Exercise goal
When checking the entries below, count every line with the word "stroke", then give only that number.

Structured diff data

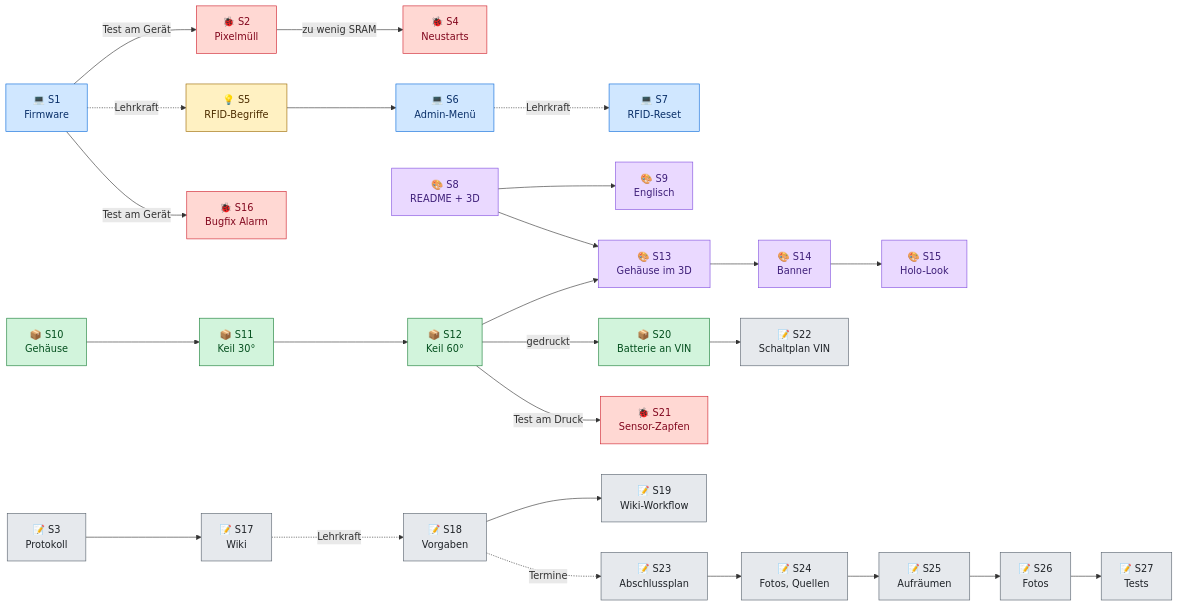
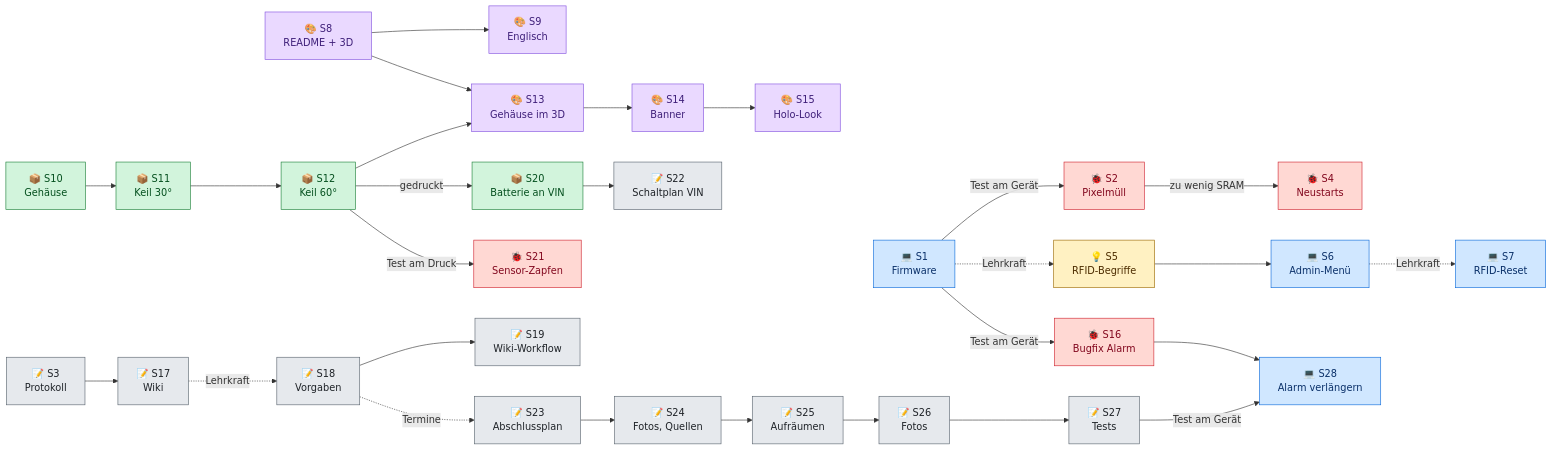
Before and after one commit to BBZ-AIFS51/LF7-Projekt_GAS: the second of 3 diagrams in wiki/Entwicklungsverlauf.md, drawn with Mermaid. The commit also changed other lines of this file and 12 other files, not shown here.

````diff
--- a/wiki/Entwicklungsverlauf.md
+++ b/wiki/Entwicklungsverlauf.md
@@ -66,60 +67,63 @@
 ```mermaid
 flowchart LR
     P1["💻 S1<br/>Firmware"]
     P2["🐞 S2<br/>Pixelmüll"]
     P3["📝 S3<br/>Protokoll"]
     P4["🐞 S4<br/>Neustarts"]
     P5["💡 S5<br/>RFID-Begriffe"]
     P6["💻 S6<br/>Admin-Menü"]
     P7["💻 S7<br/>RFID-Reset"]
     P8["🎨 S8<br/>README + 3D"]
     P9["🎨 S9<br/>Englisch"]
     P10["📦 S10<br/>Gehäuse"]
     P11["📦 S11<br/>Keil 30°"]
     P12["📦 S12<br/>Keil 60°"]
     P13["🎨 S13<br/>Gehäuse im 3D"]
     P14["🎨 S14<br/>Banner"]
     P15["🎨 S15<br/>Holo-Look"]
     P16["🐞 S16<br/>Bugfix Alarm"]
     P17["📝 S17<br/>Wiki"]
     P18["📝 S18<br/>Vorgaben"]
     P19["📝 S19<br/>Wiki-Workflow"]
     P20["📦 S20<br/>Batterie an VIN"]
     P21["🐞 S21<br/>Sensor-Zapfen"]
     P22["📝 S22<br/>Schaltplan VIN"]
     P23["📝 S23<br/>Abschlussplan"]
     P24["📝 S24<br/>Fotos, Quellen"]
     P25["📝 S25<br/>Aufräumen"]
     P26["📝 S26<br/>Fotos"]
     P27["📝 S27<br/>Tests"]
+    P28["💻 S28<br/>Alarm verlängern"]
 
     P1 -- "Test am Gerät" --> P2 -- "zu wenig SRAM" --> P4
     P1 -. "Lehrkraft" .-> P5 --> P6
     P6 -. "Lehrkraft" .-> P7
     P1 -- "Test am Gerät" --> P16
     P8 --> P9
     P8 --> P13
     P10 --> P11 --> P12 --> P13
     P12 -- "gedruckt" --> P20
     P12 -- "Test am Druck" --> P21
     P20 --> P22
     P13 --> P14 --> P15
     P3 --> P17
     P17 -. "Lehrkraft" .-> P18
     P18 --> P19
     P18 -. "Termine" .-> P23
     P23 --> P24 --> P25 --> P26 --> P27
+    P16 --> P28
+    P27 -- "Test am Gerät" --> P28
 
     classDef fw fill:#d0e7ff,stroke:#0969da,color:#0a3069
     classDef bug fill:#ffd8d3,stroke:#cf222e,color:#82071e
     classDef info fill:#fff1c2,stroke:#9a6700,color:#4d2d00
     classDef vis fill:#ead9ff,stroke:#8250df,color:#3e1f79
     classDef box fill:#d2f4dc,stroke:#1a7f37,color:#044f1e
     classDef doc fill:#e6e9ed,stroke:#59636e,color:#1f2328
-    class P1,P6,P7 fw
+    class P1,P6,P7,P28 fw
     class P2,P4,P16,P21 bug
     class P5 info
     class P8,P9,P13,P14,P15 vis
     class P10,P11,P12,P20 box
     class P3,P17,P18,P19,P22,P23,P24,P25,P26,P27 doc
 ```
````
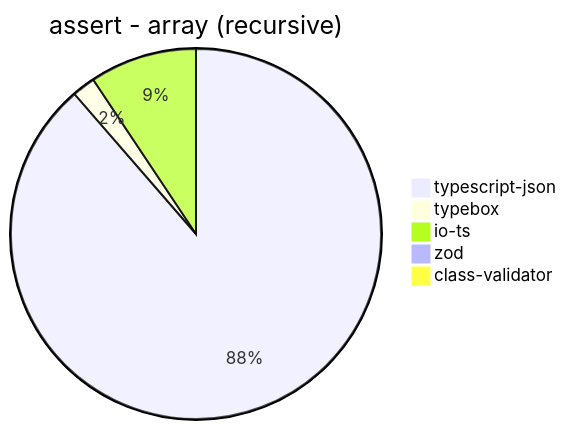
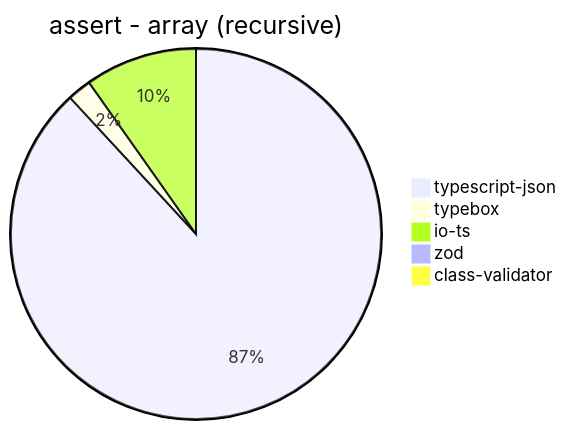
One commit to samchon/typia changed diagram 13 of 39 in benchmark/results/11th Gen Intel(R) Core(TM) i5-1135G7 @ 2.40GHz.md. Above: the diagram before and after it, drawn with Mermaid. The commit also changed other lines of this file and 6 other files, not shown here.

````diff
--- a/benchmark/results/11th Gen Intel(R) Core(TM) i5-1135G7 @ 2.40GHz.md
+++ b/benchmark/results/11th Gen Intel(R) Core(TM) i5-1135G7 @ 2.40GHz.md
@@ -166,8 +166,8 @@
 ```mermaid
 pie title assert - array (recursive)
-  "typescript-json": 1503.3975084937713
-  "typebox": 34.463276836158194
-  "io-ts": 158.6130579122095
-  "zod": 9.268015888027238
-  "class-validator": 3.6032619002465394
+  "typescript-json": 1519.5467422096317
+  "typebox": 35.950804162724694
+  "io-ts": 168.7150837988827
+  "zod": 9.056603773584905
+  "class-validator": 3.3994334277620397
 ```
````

Answer box
6